One of the key conjoining ideas within these two short stories is acceptance. In the past, people were not accepting towards the presence of homosexuals, but now in the present day, that has changed drastically. Homosexuals can now present themselves in public without receiving the same discrimination they got in the past. “Colleen and Claire were working in their back garden…” (Revenge Gardening, 1) Although this isn’t out on the busy streets in town, it still makes a bold statement about how comfortable they are in their own skin, showing no shame to others that they are homosexuals. One would also recognize quickly the very frequent feel of “shame” in It Used to Be Green Once, which transitions into the idea of acceptance. Children are more ashamed of themselves because of what they don’t have, ashamed that they do not uphold materialistic items.
They are not able to accept that they are not wealthy, but the complete opposite. “We were all ashamed of our mother.” (It Used to Be Green Once, 1). They felt shame because they were young and immature about the world and the actions the parents took to try to support them all. When they won the lottery, it is evident that the parent’s personality and attitudes did not change, but the attitudes in the children changed. This is because they care about the materialistic things in life. Both these pieces of evidence prove that we all behave like this to others and it relates back to our morals that we all develop at a very young age and that the mindset of an adult in the present is evidently different than that of the mindset of a young teen because of the generation they all grew up in, and it comes back down to the idea of accepting who you are first, before accepting others.
In addition, values are another asset to this. In It Used to Be Green Once, the parents value the children so much more than the money. “We got our new clothes – shoes, bags, togs – and we even started taking posh lunches to school.” (It Used to Be Green Once, 2) The mother gave the children the old raggedy clothes to wear not because she wanted to shame them, but it was really because the family couldn’t afford any more clothes for the children, so she made an effort to fix up the clothes and give them to the children to wear. Values are things that you consider to be important in how you behave. This shows the reader the importance of their children to her, and how much she values them. Comparatively in Revenge Gardening, relationships are of high value to Matthew, who isn’t easily influenced by parental figures to change his mind.
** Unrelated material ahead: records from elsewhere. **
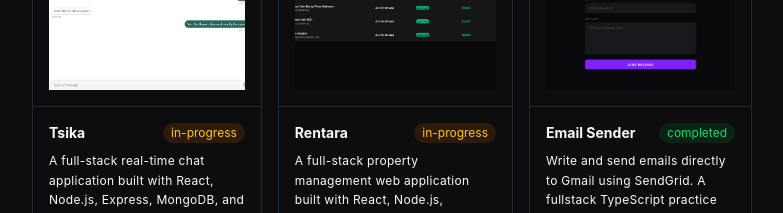
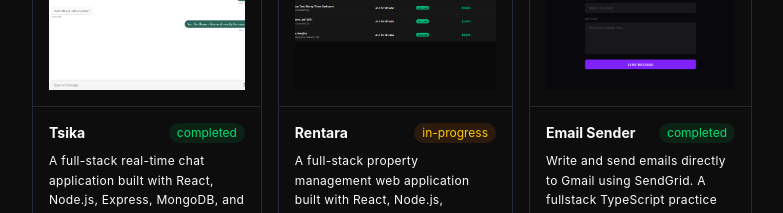
Before and after one commit to johnmarkfrncsc/frncsc-portfolio, a React (Vite) app: page / in a window 1280 px wide. Shown: the part 860-1073 px from the top of the page, without its empty margins (248-1031 px from the left). Built offline with nearby package versions, Linux system fonts and the light colour scheme.

Commit message:
fix: update import paths for type definitions to use consistent casing

```diff
--- a/src/components/sections/Professional.tsx
+++ b/src/components/sections/Professional.tsx
@@ -1,5 +1,5 @@
 import { useState } from "react";
-import professional from "../../data/professional";
+import professional from "../../data/professional.ts";
 
 const Professional = () => {
   const [activeTab, setActiveTab] = useState<"professional" | "education">(
--- a/src/components/ui/ProjectCard.tsx
+++ b/src/components/ui/ProjectCard.tsx
@@ -1,4 +1,4 @@
-import type { Project } from "../../types/ProjectType";
+import type { Project } from "../../types/projectType.ts";
 
 const ProjectCard = ({
   title,
--- a/src/data/professional.ts
+++ b/src/data/professional.ts
@@ -1,4 +1,4 @@
-import type { Professional } from "../types/ProjectType"
+import type { Professional } from "../types/projectType.ts"
 
 
 const professional : Professional [] = [
--- a/src/data/projects.ts
+++ b/src/data/projects.ts
@@ -1,4 +1,4 @@
-import type { Project } from "../types/ProjectType";
+import type { Project } from "../types/projectType.ts";
 import rentara from "../components/assets/img/rentara.png"
 import emailProject from "../components/assets/img/emailProject.png"
 import tsika from "../components/assets/img/tsika.png"
@@ -11,7 +11,7 @@
     techStack: ['React', 'Node.js', 'Express', 'MongoDB', "Socket.io"],
     githubUrl: 'https://github.com/johnmarkfrncsc/mern-chat-app',
     liveUrl: 'https://tsika.skwtr.com/',
-    status: 'in-progress',
+    status: 'completed',
     image: tsika,
 },
   {
--- a/src/data/skills.ts
+++ b/src/data/skills.ts
@@ -1,4 +1,4 @@
-import type { Skill } from "../types/ProjectType"
+import type { Skill } from "../types/projectType.ts"
 
 const skills: Skill[] = [
   { name: 'React', category: 'frontend' },
```
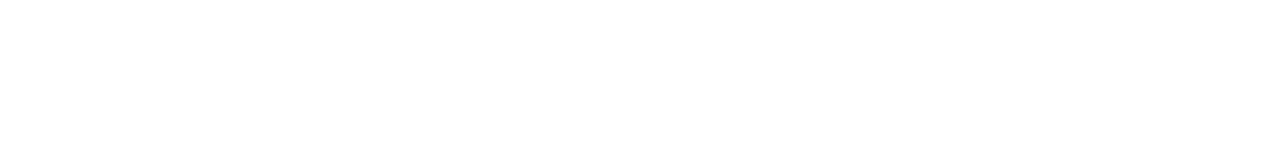
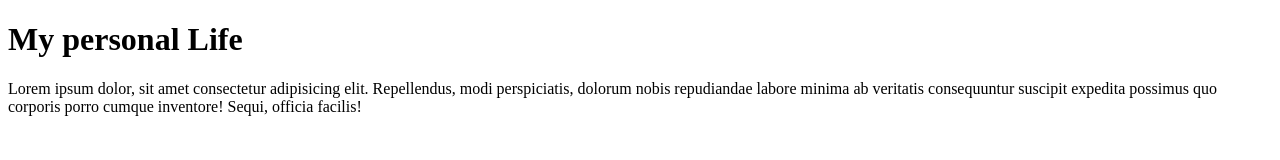
Before and after one commit to cath-mich/cath-mich.github.io, a plain HTML site: page index.html in a window 1280 px wide. Drawn offline with Linux system fonts and the light colour scheme.

Commit message:
feat:Personal info

```diff
--- a/index.html
+++ b/index.html
@@ -6,6 +6,8 @@
     <title>Document</title>
 </head>
 <body>
+    <h1>My personal Life</h1>
+         <p>Lorem ipsum dolor, sit amet consectetur adipisicing elit. Repellendus, modi perspiciatis, dolorum nobis repudiandae labore minima ab veritatis consequuntur suscipit expedita possimus quo corporis porro cumque inventore! Sequi, officia facilis!</p>
 
 </body>
 </html>
```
In this generation, in the present time, homosexuals present themselves to us and embed the idea, the thought, that they will be apart of our lives, which makes Matthew accept the idea of having two lesbian best friends.